“You will do no such thing!” said their mother.

“Your mother is right. We’re not going out in this storm,” agreed their father.

They continued to watch from the windows as best they could. Soon the shape with eyes, sank below the water and disappeared. The children were scared and fascinated at the same time.

“Whatever it was, it’s gone now,” said their mother. “Come, let’s sit down by the fire. It’s nice and warm there and I’ll make some hot chocolate.”

After they were seated, Morris spoke, “It was probably some debris stirred up by the storm. After storms I have found the strangest things.”

That was not what he really thought. For several years there had been rumours that there was some strange creature in the pond. Once or twice a year there was a sighting similar to tonight’s. However, this was the second sighting this month. A couple of years ago some began calling it the Pond Creature. This was the first time that Morris had seen anything. He looked at Burton and could tell he was thinking the same.

“I think it was the Pond Creature,” exclaimed Belva. The two other children agreed excitedly. This had become quite an adventure for them.

“Now children, calm down,” instructed Beatrice.

“Morris, I have a question about the storm shutters and how they will fit the kitchen window,” said Burton.

“Yes, of course.”

They got up and walked to the kitchen.

While they examined the window, Burton said, “I honestly don’t know what we saw. I think it would be best if we didn’t go back in the water. Although it’s a fairly short walk home, the storm is already bad and getting worse. Could we impose and stay with you tonight?”

“I agree with you. I’m not sure what it was either. Of course, you’re more than welcome to stay. The children can sleep on the floor by the hearth. You and Beatrice can have the spare room,” replied Morris.

“Thank you very much. Better safe than sorry,” said Burton.

Morris nodded in agreement. After a brief time they returned to the parlour.

“Morris has been kind enough to invite us to stay here tonight. I think that’s a good idea,” announced Burton. The wind howled down the chimney as if it were concurring.

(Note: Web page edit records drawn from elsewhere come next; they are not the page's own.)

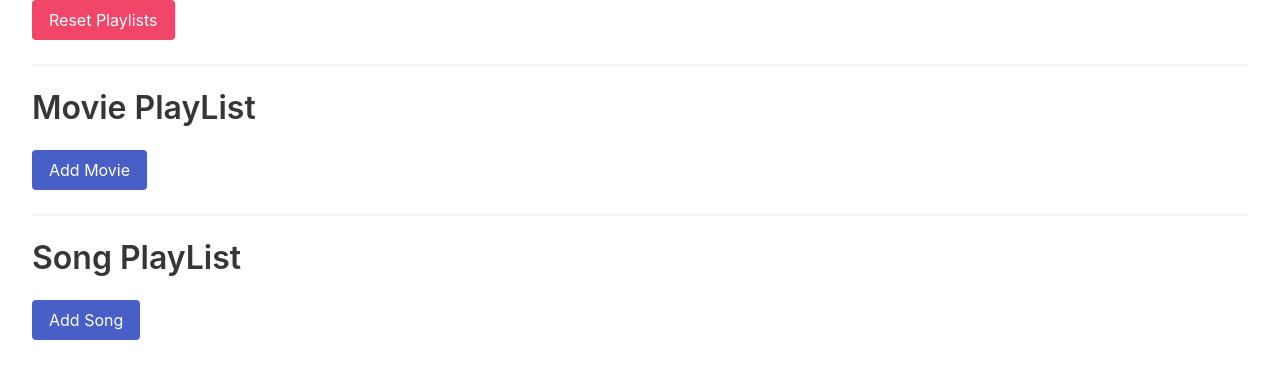
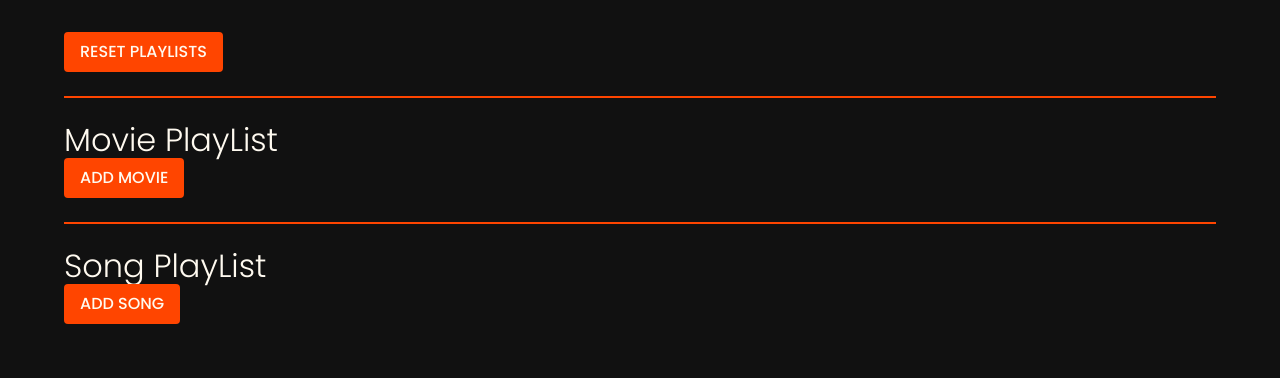
Before and after one commit to Nimira43/Redux-Playlists, a React (Create React App) app: page / in a window 1280 px wide. Shown: the top 378 px of the page. Built offline with nearby package versions, Linux system fonts and the light colour scheme.

Commit message:
Customising the Bulma styling.

```diff
--- a/src/App.js
+++ b/src/App.js
@@ -11,7 +11,7 @@ export default function App() {
     <div className='container is-fluid'>
       <button
         onClick={() => handleResetClick()}
-        className='button is-danger'
+        className='button btn-prime'
       >
         Reset Playlists
       </button>
--- a/src/components/MoviePlayList.js
+++ b/src/components/MoviePlayList.js
@@ -14,7 +14,7 @@ function MoviePlaylist() {
         {movie}
         <button
           onClick={() => handleMovieRemove(movie)}
-          className='button is-danger'
+          className='button btn-prime'
         >
           X
         </button>
@@ -25,11 +25,11 @@ function MoviePlaylist() {
   return (
     <div className="content">
       <div className="table-header">
-        <h3 className='subtitle is-3'>Movie PlayList</h3>
+        <h3 className='subtitle is-3 light'>Movie PlayList</h3>
         <div className="buttons">
           <button
             onClick={() => handleMovieAdd(createRandomMovie())}
-            className="button is-link"
+            className="button btn-prime"
           >
             Add Movie
           </button>
--- a/src/components/SongPlayList.js
+++ b/src/components/SongPlayList.js
@@ -14,7 +14,7 @@ function SongPlaylist() {
         {song}
         <button
           onClick={() => handleSongRemove(song)}
-          className='button is-danger'
+          className='button btn-prime'
         >
           X
         </button>
@@ -25,11 +25,11 @@ function SongPlaylist() {
   return (
     <div className="content">
       <div className="table-header">
-        <h3 className='subtitle is-3'>Song PlayList</h3>
+        <h3 className='subtitle is-3 light'>Song PlayList</h3>
         <div className="buttons">
           <button
             onClick={() => handleSongAdd(createRandomSong())}
-            className="button is-link"
+            className="button btn-prime"
           >
             Add Song
           </button>
--- a/src/styles.css
+++ b/src/styles.css
@@ -0,0 +1,67 @@
+@import url('https://fonts.googleapis.com/css2?family=Poppins:ital,wght@0,100;0,200;0,300;0,400;0,500;0,600;0,700;0,800;0,900;1,100;1,200;1,300;1,400;1,500;1,600;1,700;1,800;1,900&display=swap');
+
+* {
+  font-family: 'Poppins', sans-serif;
+  font-weight: 300;
+  margin: 0;
+  padding: 0;
+}
+
+body {
+  height: 100vh;
+  width: 100%;
+  background-color: #111;
+  padding: 2rem;
+}
+
+button {
+  font-family: inherit;
+  font-weight: 500;
+  text-transform: uppercase;
+}
+
+button:hover {
+  opacity: 0.8;
+}
+
+.btn-prime {
+  background-color: #ff4500;
+  color: #fffaf0;
+  border: none;
+}
+
+.light {
+  color: #fffaf0 !important;
+  font-weight: 300 !important;
+}
+
+hr {
+  background-color: #ff4500;
+}
+
+ul {
+  list-style: none !important;
+  margin: 0 !important;
+}
+
+.content ul li:first-of-type {
+  border-top: 1px solid #ffd700;
+}
+
+.content ul li {
+  border-bottom: 1px solid #ffd700;
+}
+
+.content ul li {
+  border-bottom: 1px solid #d3c15a;
+  padding: 4px;
+  margin: 0 !important;
+  display: flex;
+  flex-direction: row;
+  justify-content: space-between;
+  align-items: center;
+}
+
+h3 {
+  margin: 0 !important;
+}
```
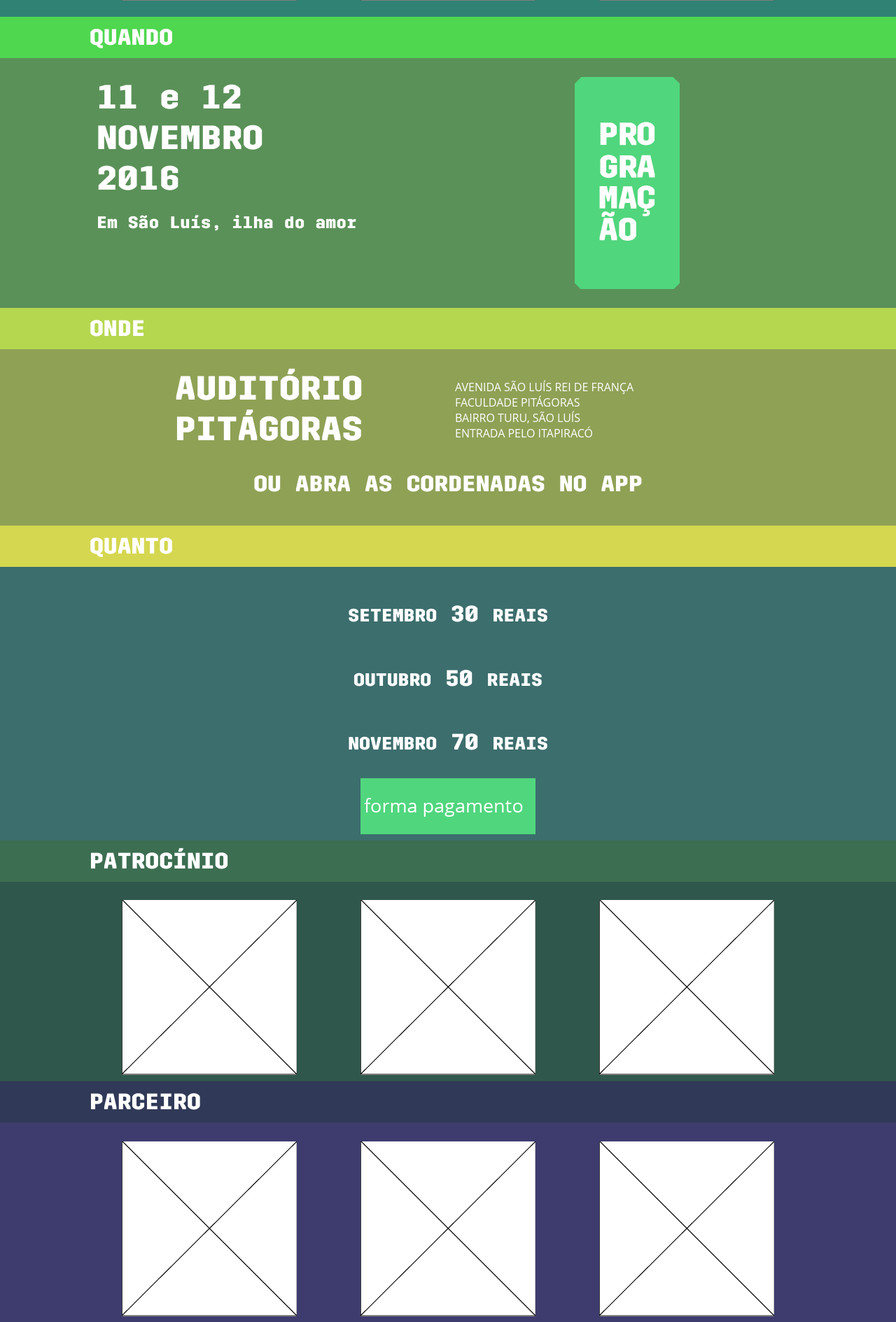
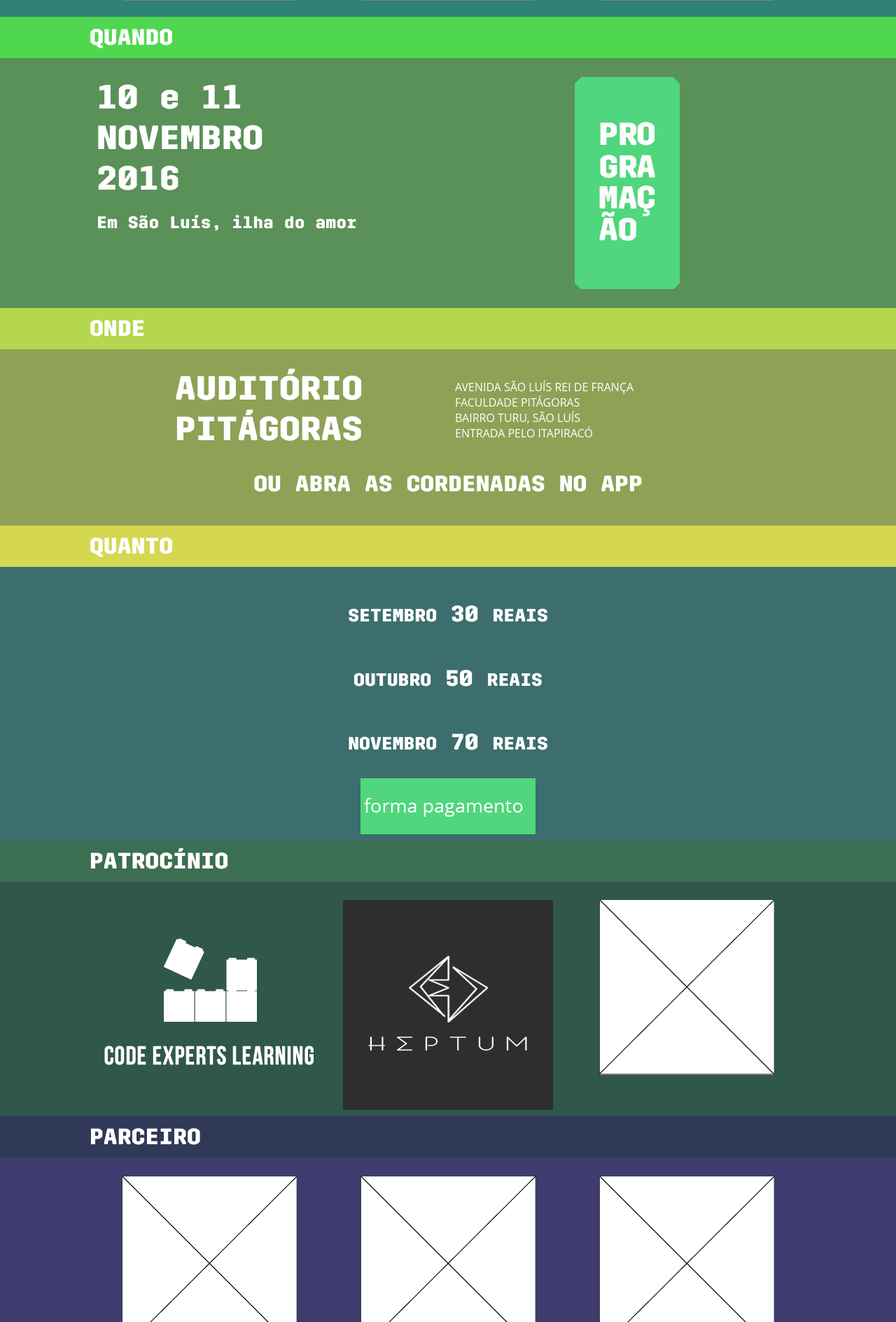
Before and after one commit to phpmaranhao/site-forum7php, a PHP site: template views/home.twig in a window 1280 px wide. Shown: the part 2436-4325 px from the top of the page at 70% size. Run offline with PHP 8.4, Linux system fonts and the light colour scheme; the template is opened without the code that fills it, so the values that code supplies are empty; some libraries are stand-ins or nearby versions.

Commit message:
adicionado banners dos patrocinadores

```diff
--- a/views/home.twig
+++ b/views/home.twig
@@ -218,7 +218,7 @@
             <div class="grid">
                 <div class="column textWhite blockCenter">
                     <!--         DATA       -->
-                    <h1 class="date">11 e 12</h1>
+                    <h1 class="date">10 e 11</h1>
                     <h1 class="date">NOVEMBRO</h1>
                     <h1 class="date">2016</h1>
                     <h2>Em São Luís, ilha do amor</h2>
@@ -254,6 +254,7 @@
                     </p>
                 </div>
             </div>
+
             <!--Só pra não acabar com minha banda de dados móveis-->
             <!--<iframe src="https://www.google.com/maps/embed?pb=!1m18!1m12!1m3!1d3985.8687477167264!2d-44.24267818574959!3d-2.549599439026684!2m3!1f0!2f0!3f0!3m2!1i1024!2i768!4f13.1!3m3!1m2!1s0x7f69030d0146f8b%3A0x874f6faa8c29b0a7!2sFaculdade+Santa+Teresinha!5e0!3m2!1sen!2sbr!4v1473021340378" width="1750" height="500" frameborder="0" style="border:0" allowfullscreen class="imgResponsive blockCenter"></iframe>-->
 
@@ -288,7 +289,7 @@
             </div>
             <div class="grid">
                 <div class="column textCenter textWhite">
-                    <a href="{{ link_howmuch }}/comprar-entrada/">
+                    <a href="{{ link_howmuch }}/comprar-entrada/" target="_blank">
                         <img src="assets/img/pagseguro.png" class="imgResponsive">
                     </a>
                 </div>
@@ -305,10 +306,14 @@
         <article class="container content">
             <div class="grid gridResponsive">
                 <div class="column textCenter textWhite">
-                    <img src="/assets/img/img.png" class="imgResponsive">
+                    <a href="http://www.codeexpertslearning.com" target="_blank">
+                        <img src="/assets/img/sponsorship/codeexperts.png" class="imgResponsive">
+                    </a>
                 </div>
                 <div class="column textCenter textWhite">
-                    <img src="/assets/img/img.png" class="imgResponsive">
+                    <a href="http://www.heptum.com.br" target="_blank">
+                        <img src="/assets/img/sponsorship/heptum.png" class="imgResponsive">
+                    </a>
                 </div>
                 <div class="column textCenter textWhite">
                     <img src="/assets/img/img.png" class="imgResponsive">
```
Also changed, not shown: src/Controller/SponsorshipController.php (renamed from src/Controller/HowMuchController.php, +1 -6 lines), public/assets/img/sponsorship/codeexperts.png (added), public/assets/img/sponsorship/heptum.png (added).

The children had also heard of the Pond Creature rumours and preferred to believe that they had seen it tonight. So, they were happy with their father’s decision. Beatrice was also worrying about the trip home, and she too was pleased.

“We have a busy day planned for tomorrow. I think we should retire early if you don’t mind,” said Burton.

“Of course. I’ll get the blankets,” responded Morris.

Morris brought three large, soft blankets from a closet, and Beatrice spread them on the wood floor. The children were very happy with this arrangement. It was different and exciting to sleep next to the hearth in someone else’s cottage, even better than camping out.

After saying goodnight, the adults turned down the oil lamps and retired to their bedrooms. The children curled up in their blankets as they wondered about the events of the evening. The flickering light from the fire bathed the room in a warm glow.

Outside, the storm continued to swirl around the little cottage and around all the cottages of Ballymore. It was a dramatic demonstration of the power and majesty of nature.